“If DPS as an institution — as an institution — failed the families, failed the school or failed the community of Uvalde, then absolutely I need to go,” McCraw said during a heated Public Safety Commission meeting according to the Texas Tribune. “But I can tell you this right now: DPS as an institution, right now, did not fail the community — plain and simple.”
His words did little to mollify the crowd, and McGraw further enraged them when he said he was “sorry for your loss.” The crowd openly called for his resignation. Lives Robbed, a group founded after the killing to push for gun reform and school safety, called the public meeting a “glorified press conference.”
“Today, The Department of Public Safety promised an update into their investigation of the Robb Elementary School shooting,” the statement read. “That did not happen. Instead, in a bait and switch, they hosted a glorified press conference and once again refused to accept responsibility for their failures.”
Since the massacre, DPS has been accused of botching the police response that allowed the shooter to continue his rampage. A report from the Texas House Committee on the crime baldly stated that DPS should have assumed command of the situation, but did not. There were 91 members of DPS on the scene, as well as 149 United States Border Patrol Officers.

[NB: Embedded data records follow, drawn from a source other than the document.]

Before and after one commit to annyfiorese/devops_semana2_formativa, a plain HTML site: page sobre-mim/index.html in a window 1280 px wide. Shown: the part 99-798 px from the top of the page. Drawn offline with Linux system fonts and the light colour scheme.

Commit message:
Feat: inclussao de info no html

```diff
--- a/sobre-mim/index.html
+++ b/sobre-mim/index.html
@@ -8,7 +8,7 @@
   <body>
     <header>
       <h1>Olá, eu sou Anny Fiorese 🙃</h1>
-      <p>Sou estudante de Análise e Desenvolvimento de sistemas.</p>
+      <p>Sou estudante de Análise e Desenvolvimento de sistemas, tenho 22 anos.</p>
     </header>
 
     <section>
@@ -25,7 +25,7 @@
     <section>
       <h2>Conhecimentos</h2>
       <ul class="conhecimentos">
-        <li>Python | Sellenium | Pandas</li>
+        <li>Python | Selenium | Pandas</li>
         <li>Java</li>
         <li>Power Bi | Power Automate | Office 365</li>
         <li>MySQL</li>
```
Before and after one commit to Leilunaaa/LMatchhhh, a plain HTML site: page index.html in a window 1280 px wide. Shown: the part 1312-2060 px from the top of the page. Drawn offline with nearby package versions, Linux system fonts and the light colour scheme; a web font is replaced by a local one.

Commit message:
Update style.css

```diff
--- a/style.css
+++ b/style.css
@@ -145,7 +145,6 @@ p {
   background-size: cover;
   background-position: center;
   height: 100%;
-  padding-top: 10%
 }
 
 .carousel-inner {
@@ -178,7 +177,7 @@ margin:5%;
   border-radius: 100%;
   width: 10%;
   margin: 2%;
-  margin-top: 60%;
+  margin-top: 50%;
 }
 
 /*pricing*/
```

“There was an overall lackadaisical approach by law enforcement at the scene,” the report concludes. “For many, that was because they were given and relied upon inaccurate information. For others, they had enough information to know better.”
McCraw did admit that the incident was not adequately treated as an active shooter, and that officers waited too long for equipment like shields before trying to stop the killing. Multiple DPS officers are being investigated for their role in the shooting, and a report is expected by the end of the year. One officer, Sgt. Juan Maldonado, who was the first to arrive at the school, has been fired.
Nonetheless, the public meeting only seems to have made the families of the Robb Elementary shooting angrier. McGraw’s defense of DPS fell on deaf ears. An uncle of one victim called what was being said lies and misinformation, and said that DPS’ deflection was preventing everyone from beginning the healing process.
That there was profound incompetency at Robb Elementary that day no one seems to dispute. However, state agencies from the bottom up have repeatedly passed the buck when it comes to assigning blame for those failures or addressing the next attempted shooting with new policies. Frazzled and contrite as McGraw appeared to be during the meeting, he clearly has no intention of giving up his post, even when it is outright demanded from the survivors of Texas’ worst school shooting ever.